Activity:
Go through the data and tally the lines that include "rgba". The reply is that number alone.

Extracted entries:
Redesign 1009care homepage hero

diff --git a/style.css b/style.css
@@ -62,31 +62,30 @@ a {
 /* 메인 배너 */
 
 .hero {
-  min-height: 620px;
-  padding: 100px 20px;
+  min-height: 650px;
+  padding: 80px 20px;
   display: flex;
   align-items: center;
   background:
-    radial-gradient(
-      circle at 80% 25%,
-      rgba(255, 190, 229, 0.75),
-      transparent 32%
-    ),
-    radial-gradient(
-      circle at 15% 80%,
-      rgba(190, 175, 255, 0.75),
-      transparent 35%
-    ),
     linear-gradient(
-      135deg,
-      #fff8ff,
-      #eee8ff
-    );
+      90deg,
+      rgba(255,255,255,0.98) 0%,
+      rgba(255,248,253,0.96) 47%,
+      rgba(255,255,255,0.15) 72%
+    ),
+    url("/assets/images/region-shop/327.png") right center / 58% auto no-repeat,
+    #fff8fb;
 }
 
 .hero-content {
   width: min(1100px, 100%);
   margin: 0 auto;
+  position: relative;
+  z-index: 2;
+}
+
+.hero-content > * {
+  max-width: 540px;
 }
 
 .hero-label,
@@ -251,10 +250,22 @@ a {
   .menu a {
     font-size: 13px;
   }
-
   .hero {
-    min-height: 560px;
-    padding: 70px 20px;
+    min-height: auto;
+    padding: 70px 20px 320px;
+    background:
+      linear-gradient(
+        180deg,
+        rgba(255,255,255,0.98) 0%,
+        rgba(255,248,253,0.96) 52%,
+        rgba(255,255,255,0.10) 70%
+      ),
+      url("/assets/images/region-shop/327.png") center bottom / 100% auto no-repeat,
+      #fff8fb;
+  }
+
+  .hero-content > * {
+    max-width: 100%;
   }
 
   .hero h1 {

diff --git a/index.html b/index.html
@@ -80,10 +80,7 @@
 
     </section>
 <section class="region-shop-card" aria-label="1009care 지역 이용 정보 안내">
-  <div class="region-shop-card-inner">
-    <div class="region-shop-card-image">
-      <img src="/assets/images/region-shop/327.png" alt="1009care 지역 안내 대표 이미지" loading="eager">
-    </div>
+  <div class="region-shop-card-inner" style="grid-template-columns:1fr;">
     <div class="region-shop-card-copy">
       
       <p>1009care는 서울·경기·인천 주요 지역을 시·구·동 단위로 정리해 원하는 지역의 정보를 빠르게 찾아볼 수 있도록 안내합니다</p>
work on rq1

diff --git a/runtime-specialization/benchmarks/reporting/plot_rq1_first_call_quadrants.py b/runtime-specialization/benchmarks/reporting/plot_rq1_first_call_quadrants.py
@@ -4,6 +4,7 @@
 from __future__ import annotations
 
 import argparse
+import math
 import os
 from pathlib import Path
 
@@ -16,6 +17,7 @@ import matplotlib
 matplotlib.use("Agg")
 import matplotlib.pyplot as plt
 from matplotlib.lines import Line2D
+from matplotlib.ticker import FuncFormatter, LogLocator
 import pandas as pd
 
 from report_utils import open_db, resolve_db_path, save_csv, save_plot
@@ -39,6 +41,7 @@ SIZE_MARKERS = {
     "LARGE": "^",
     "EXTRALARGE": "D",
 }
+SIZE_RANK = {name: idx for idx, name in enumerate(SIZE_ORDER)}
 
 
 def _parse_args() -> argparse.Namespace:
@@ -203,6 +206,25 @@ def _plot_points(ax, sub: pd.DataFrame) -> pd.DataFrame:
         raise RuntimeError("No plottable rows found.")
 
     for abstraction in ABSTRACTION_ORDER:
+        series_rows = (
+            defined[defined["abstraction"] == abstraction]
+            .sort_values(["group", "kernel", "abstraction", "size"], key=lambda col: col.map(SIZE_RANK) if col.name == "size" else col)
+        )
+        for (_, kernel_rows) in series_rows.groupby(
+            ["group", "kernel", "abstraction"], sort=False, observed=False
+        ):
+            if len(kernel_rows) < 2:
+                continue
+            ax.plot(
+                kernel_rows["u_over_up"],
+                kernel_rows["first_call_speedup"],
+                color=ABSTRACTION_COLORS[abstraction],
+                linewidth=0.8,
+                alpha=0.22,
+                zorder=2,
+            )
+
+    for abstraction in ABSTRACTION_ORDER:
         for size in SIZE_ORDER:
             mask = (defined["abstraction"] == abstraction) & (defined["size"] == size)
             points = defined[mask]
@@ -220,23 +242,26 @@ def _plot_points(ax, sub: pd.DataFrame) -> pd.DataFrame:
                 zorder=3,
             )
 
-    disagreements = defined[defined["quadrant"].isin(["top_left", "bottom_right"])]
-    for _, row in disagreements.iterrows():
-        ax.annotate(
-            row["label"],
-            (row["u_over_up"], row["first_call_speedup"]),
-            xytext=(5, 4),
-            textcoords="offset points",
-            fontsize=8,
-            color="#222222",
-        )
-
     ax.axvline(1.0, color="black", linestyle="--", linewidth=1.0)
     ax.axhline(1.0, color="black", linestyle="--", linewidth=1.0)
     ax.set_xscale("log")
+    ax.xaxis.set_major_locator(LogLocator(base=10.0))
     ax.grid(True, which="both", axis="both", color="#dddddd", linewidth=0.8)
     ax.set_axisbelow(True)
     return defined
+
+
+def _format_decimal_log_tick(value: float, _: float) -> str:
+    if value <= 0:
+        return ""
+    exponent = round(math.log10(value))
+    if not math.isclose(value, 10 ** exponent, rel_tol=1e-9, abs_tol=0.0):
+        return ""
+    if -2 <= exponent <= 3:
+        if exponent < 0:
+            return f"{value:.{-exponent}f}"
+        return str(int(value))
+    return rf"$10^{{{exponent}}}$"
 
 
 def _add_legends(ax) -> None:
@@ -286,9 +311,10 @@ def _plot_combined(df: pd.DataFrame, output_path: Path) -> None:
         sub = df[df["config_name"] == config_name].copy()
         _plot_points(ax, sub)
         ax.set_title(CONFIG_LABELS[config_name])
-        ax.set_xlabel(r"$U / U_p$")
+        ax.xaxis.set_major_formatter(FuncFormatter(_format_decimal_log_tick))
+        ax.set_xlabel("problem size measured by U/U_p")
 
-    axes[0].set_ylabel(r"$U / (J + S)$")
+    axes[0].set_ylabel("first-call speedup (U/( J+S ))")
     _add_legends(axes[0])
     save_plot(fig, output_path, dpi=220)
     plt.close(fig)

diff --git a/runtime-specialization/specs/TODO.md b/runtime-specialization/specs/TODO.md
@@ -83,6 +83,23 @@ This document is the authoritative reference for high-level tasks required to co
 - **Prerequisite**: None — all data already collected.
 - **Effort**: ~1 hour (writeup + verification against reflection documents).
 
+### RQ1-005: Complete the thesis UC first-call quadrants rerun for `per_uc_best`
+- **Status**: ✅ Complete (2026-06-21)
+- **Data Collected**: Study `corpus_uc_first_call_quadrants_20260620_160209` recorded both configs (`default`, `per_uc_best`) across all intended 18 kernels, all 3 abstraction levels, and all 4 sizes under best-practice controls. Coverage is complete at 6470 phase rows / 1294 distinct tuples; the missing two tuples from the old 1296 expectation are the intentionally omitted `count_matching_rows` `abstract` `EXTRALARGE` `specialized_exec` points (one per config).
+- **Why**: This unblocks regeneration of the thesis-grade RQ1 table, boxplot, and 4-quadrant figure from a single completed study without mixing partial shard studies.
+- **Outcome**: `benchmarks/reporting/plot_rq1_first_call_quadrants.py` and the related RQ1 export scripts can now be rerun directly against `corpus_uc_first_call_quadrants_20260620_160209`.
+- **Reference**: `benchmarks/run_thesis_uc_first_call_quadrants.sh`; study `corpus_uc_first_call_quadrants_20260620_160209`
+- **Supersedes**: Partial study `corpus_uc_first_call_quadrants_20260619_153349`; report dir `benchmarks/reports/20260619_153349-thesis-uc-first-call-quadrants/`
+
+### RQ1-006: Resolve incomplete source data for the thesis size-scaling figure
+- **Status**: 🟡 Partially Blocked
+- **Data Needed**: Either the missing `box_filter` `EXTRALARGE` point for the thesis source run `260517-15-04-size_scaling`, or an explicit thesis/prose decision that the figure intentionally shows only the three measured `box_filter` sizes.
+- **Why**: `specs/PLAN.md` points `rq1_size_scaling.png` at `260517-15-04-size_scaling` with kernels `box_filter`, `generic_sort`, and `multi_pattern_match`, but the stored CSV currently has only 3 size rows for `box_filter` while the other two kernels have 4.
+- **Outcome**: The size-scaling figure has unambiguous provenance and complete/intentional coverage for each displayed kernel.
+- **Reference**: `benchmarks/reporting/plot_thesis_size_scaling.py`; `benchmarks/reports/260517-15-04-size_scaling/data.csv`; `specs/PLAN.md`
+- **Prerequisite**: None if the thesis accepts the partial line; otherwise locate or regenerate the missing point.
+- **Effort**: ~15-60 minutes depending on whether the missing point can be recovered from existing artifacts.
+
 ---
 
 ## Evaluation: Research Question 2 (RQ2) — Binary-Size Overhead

Problem solution:
8